Content revision data:
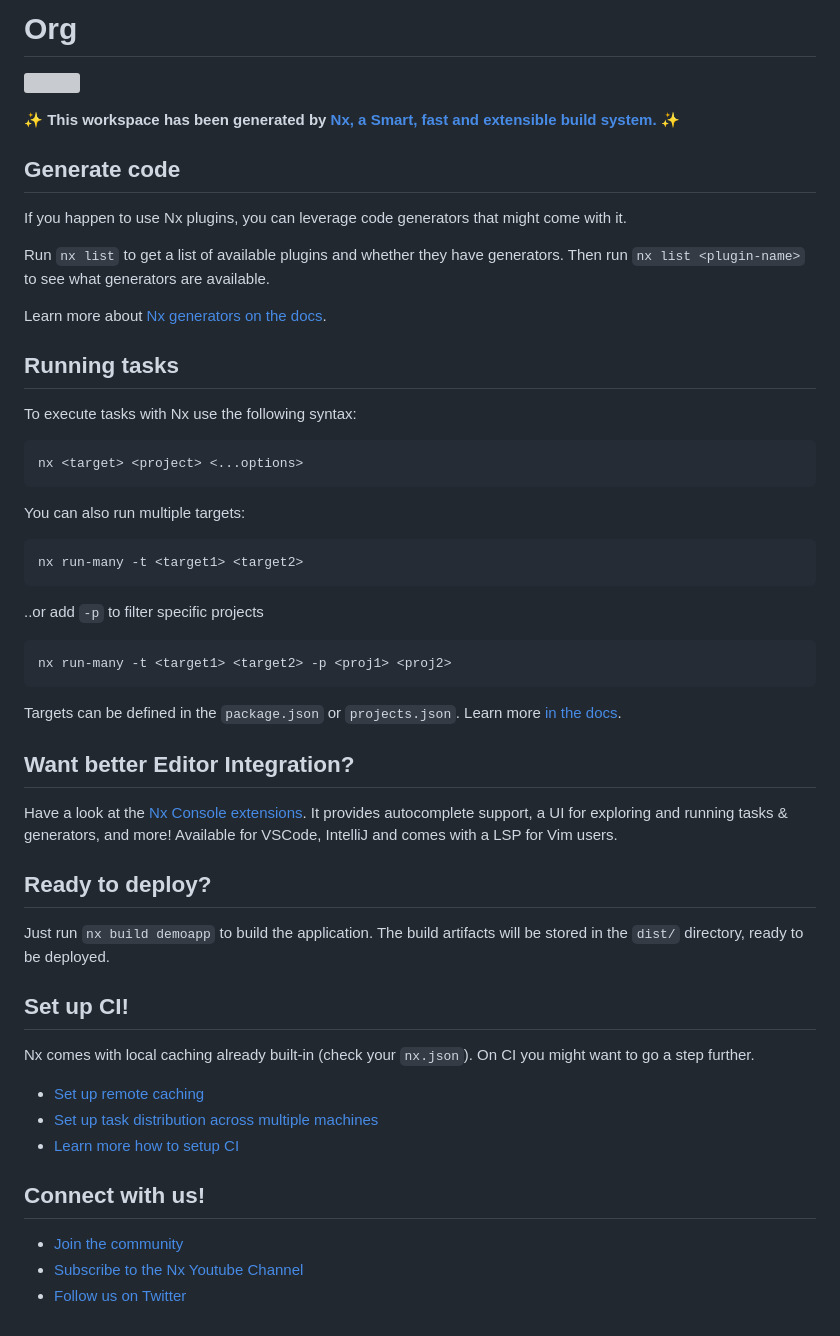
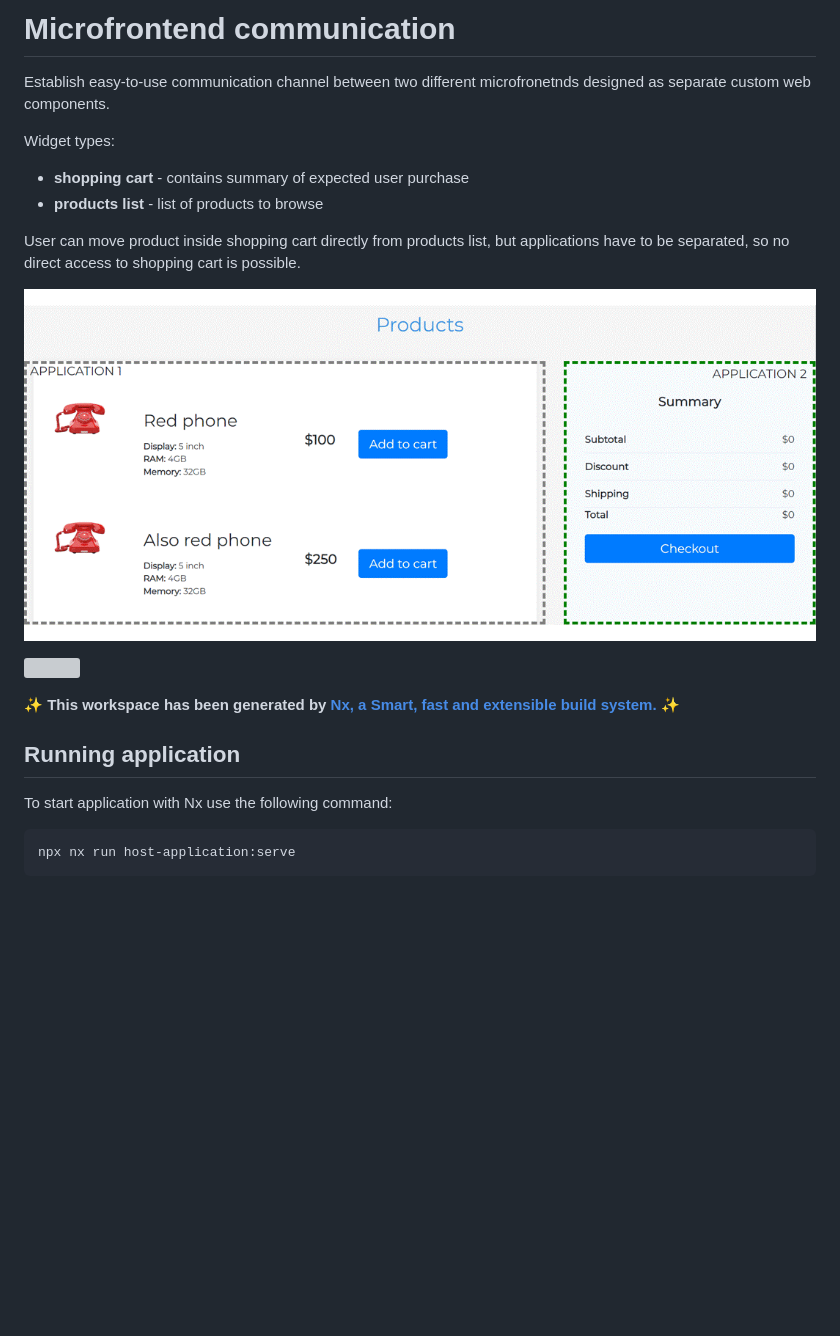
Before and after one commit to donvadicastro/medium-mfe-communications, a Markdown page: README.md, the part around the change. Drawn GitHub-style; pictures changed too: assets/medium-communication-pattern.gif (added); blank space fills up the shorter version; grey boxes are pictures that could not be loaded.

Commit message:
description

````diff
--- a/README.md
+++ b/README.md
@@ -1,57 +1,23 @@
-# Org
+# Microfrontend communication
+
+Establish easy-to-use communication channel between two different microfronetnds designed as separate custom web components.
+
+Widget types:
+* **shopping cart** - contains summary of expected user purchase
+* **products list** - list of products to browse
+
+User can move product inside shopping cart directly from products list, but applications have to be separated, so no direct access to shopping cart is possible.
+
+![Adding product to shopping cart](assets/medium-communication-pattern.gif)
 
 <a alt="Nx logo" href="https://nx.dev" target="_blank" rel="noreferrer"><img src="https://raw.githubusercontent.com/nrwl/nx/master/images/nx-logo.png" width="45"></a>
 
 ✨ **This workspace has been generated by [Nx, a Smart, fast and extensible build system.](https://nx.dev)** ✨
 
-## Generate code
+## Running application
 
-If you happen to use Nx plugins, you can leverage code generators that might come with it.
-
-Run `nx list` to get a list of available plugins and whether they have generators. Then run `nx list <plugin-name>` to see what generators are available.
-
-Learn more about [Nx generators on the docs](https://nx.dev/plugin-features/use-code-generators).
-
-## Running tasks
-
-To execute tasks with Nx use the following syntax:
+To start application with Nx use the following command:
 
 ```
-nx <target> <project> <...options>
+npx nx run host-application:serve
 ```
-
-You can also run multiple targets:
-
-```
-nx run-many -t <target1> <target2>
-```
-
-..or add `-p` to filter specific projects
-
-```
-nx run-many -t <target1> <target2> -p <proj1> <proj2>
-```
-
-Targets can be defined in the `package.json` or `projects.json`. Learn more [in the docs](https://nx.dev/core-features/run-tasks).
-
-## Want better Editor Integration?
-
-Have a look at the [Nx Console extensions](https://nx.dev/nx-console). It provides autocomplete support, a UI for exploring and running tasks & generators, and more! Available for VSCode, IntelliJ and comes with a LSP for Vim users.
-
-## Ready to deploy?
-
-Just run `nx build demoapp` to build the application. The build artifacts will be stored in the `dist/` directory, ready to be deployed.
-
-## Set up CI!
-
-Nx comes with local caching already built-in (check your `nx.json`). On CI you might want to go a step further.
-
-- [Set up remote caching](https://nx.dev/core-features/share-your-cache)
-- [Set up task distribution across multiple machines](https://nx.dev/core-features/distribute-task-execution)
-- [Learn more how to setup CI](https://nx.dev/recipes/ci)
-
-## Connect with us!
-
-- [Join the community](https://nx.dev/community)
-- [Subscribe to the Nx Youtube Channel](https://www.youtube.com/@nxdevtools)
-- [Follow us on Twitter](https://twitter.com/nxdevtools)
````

» **Goal of the exercise**: The answer must consist of each line from the entries that contains the string "features".

» **Answer space**:
-Learn more about [Nx generators on the docs](https://nx.dev/plugin-features/use-code-generators).
-Targets can be defined in the `package.json` or `projects.json`. Learn more [in the docs](https://nx.dev/core-features/run-tasks).
-- [Set up remote caching](https://nx.dev/core-features/share-your-cache)
-- [Set up task distribution across multiple machines](https://nx.dev/core-features/distribute-task-execution)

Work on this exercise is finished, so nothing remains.